• ASSIGNED TASK: Without the pictures, set down the records below word for word.

• DATASET RECORDS:
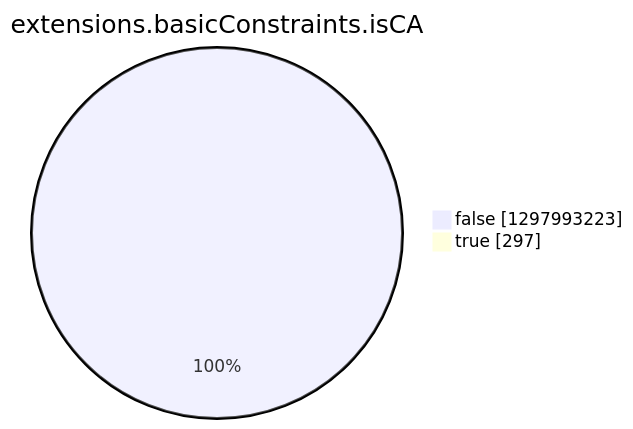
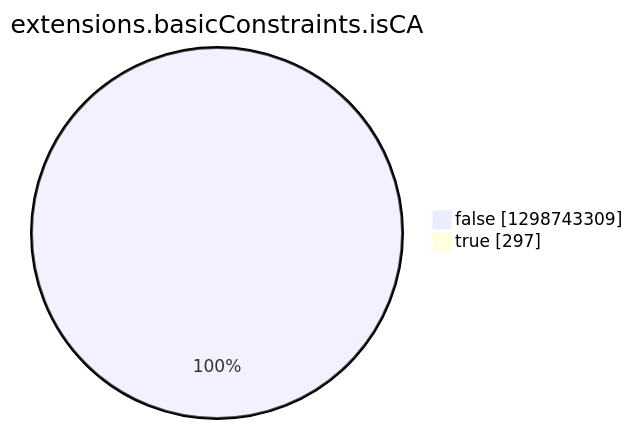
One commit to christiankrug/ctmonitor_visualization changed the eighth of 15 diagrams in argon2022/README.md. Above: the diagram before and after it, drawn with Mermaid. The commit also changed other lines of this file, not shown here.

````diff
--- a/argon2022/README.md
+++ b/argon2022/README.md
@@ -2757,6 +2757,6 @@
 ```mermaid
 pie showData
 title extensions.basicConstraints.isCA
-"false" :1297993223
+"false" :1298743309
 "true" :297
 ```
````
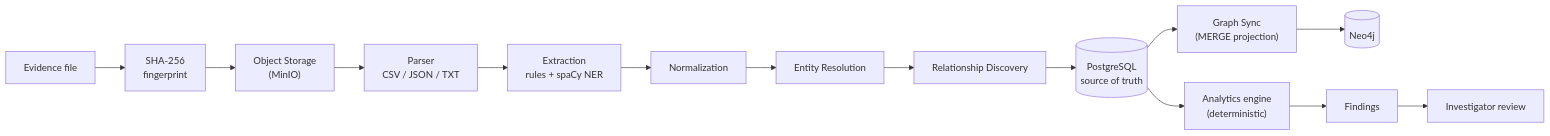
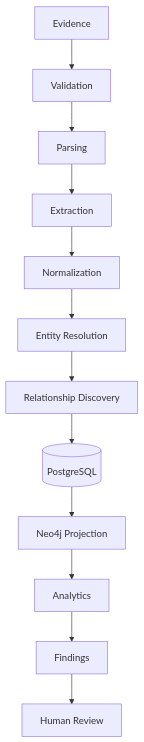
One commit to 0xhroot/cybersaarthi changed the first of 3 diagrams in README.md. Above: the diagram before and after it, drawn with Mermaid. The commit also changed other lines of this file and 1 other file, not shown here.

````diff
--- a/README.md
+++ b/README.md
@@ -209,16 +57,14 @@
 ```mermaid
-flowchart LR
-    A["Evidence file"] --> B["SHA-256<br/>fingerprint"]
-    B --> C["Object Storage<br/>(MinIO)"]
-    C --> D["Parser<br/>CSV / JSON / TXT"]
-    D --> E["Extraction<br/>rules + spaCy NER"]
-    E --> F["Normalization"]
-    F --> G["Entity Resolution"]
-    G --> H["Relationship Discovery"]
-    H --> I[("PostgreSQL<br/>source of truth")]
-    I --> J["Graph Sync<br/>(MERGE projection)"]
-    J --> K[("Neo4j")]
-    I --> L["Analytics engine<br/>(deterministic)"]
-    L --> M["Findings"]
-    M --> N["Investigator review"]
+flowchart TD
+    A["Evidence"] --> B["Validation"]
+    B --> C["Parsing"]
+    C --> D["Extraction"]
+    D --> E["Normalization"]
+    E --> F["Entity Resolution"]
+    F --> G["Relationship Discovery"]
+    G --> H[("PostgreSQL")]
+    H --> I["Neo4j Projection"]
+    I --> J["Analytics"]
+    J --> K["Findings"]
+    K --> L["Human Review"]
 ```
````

• ANSWER SPACE:
One commit to christiankrug/ctmonitor_visualization changed the eighth of 15 diagrams in argon2022/README.md. Above: the diagram before and after it, drawn with Mermaid. The commit also changed other lines of this file, not shown here.

````diff
--- a/argon2022/README.md
+++ b/argon2022/README.md
@@ -2757,6 +2757,6 @@
 ```mermaid
 pie showData
 title extensions.basicConstraints.isCA
-"false" :1297993223
+"false" :1298743309
 "true" :297
 ```
````
One commit to 0xhroot/cybersaarthi changed the first of 3 diagrams in README.md. Above: the diagram before and after it, drawn with Mermaid. The commit also changed other lines of this file and 1 other file, not shown here.

````diff
--- a/README.md
+++ b/README.md
@@ -209,16 +57,14 @@
 ```mermaid
-flowchart LR
-    A["Evidence file"] --> B["SHA-256<br/>fingerprint"]
-    B --> C["Object Storage<br/>(MinIO)"]
-    C --> D["Parser<br/>CSV / JSON / TXT"]
-    D --> E["Extraction<br/>rules + spaCy NER"]
-    E --> F["Normalization"]
-    F --> G["Entity Resolution"]
-    G --> H["Relationship Discovery"]
-    H --> I[("PostgreSQL<br/>source of truth")]
-    I --> J["Graph Sync<br/>(MERGE projection)"]
-    J --> K[("Neo4j")]
-    I --> L["Analytics engine<br/>(deterministic)"]
-    L --> M["Findings"]
-    M --> N["Investigator review"]
+flowchart TD
+    A["Evidence"] --> B["Validation"]
+    B --> C["Parsing"]
+    C --> D["Extraction"]
+    D --> E["Normalization"]
+    E --> F["Entity Resolution"]
+    F --> G["Relationship Discovery"]
+    G --> H[("PostgreSQL")]
+    H --> I["Neo4j Projection"]
+    I --> J["Analytics"]
+    J --> K["Findings"]
+    K --> L["Human Review"]
 ```
````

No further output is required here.